Our mind wants to understand and figure things out. Figuring things out helps us organize and make sense of our world. However, if we are so focused on being right or arguing about “reality”, then we get into power struggles and feel pitted against each other. When we are too firm about our perspective, we can also cut off the dialogue, exchange, and learning. When we reserve space to not know, we have the opportunity to be curious and share opinions, thinking, and experiences with each other. I can’t tell you how many times I have witnessed couples learning something new about how each other that help them feel more compassion and closeness together. Many times we don’t really know how our partner has been affected or impacted by something, unless we ask.
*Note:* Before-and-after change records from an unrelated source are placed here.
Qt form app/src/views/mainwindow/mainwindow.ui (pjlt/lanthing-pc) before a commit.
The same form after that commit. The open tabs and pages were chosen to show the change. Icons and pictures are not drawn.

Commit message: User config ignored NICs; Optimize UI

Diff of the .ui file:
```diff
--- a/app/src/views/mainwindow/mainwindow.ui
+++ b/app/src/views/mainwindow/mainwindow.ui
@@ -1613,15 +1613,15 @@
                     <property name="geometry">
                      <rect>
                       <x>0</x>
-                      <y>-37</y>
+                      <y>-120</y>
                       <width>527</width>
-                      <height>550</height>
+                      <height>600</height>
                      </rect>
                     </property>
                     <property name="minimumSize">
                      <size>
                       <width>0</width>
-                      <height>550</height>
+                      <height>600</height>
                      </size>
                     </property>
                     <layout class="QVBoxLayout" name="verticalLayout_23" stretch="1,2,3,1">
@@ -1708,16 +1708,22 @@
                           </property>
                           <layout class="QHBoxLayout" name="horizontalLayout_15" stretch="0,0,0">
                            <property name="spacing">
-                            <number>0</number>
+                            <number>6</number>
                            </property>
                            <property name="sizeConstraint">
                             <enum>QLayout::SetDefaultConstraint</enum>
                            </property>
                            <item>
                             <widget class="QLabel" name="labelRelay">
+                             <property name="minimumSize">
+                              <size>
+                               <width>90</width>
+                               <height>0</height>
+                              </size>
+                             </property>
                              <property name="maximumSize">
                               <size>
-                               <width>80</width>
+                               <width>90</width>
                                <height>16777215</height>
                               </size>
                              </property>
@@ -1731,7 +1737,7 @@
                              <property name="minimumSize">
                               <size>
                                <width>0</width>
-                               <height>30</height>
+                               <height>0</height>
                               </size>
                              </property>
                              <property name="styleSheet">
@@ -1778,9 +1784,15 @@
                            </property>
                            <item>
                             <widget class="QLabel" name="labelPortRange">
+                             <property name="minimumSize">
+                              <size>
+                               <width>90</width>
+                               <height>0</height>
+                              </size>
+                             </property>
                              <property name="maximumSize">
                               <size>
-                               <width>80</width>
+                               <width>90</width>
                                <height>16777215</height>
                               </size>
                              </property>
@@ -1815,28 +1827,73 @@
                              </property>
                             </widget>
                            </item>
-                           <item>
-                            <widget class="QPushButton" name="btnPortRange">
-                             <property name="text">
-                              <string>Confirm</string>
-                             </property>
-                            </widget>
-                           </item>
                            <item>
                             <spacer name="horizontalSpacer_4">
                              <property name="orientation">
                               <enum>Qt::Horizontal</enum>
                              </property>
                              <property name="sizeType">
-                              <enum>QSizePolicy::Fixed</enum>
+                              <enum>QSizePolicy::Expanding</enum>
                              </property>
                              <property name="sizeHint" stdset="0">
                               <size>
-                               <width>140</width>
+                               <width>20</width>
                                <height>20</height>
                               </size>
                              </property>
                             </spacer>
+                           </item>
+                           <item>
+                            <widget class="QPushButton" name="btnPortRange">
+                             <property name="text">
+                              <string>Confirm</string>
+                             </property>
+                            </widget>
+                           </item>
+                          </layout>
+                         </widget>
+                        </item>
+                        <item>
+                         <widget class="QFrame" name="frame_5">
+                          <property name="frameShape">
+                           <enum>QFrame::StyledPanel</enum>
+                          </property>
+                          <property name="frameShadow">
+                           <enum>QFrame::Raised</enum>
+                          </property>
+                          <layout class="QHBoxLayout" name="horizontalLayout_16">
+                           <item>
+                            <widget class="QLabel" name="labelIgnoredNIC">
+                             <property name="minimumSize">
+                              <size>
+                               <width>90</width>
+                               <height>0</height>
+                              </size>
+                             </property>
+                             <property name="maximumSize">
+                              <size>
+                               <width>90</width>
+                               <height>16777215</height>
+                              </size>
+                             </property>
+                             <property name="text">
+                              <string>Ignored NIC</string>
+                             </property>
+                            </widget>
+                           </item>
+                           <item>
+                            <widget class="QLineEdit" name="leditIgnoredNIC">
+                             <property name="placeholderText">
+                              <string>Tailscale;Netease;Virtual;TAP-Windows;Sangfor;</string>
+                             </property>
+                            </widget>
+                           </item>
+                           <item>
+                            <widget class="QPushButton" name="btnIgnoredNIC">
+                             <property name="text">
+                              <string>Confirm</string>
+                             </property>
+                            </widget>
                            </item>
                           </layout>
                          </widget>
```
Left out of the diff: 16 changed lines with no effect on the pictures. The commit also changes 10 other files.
Mutual sharing helps us continue to know each other and grow together.
Being Right, It doesn’t Matter
Over the last several months, I have been working with a couple. The are both very bright, intelligent, and successful individuals. They have a young child and are both professionals in their respective fields. During our sessions, they are very eager and open to learning, and they are willing to look at different ways of approaching their challenges together. Their willingness to try something new is a huge benefit to them and their ability to improve their relationship dynamics.
Last night, I had a beautiful opportunity to coach them through a disagreement. It was even more special because they got to a place to learning and understanding each more. This was new for them, as they have shared with me, they often can’t get past arguing about the sequence of events or “the reality” of what happened. In this particular circumstance, they both had a different perception of how the interaction played out (i.e. who said what and when). It was wonderful because, it was happening real time, and I was there to witness. Even though I knew who was “right,” I coached them to stay in the process of taking turns listening and understanding each other. Even though one person’s perspective wasn’t totally accurate, it was real to them and it had significance. It represented something meaningful to them. In the end, it didn’t matter who was right. They got to a beautiful place of learning something valuable and important about one another, and they naturally started to move towards working on a mutually beneficial solution.
A New Opportunity Over and Over Again
© Pedro Ribeiro Simões │Flickr
I love the practice of staying curious. It always challenges me to stay in the learning. Even though many people would consider me to be an expert and highly trained, I still have to walk my talk. I am just the same as anyone else, in that I have my own challenges that help me grow. Over and over again, I learn something new that opens my heart and allows me to feel closer and more connected to my partner, if I reserve some part of me to be open to new information.
If you will, take fifteen minutes to be curious today with someone you love. Let them lead and stay with them as they open up to revealing a part of their inner world to you. ❤
If you would like to share your experience with me, I would love to hear. Please feel free to leave me a voice message or send me an email.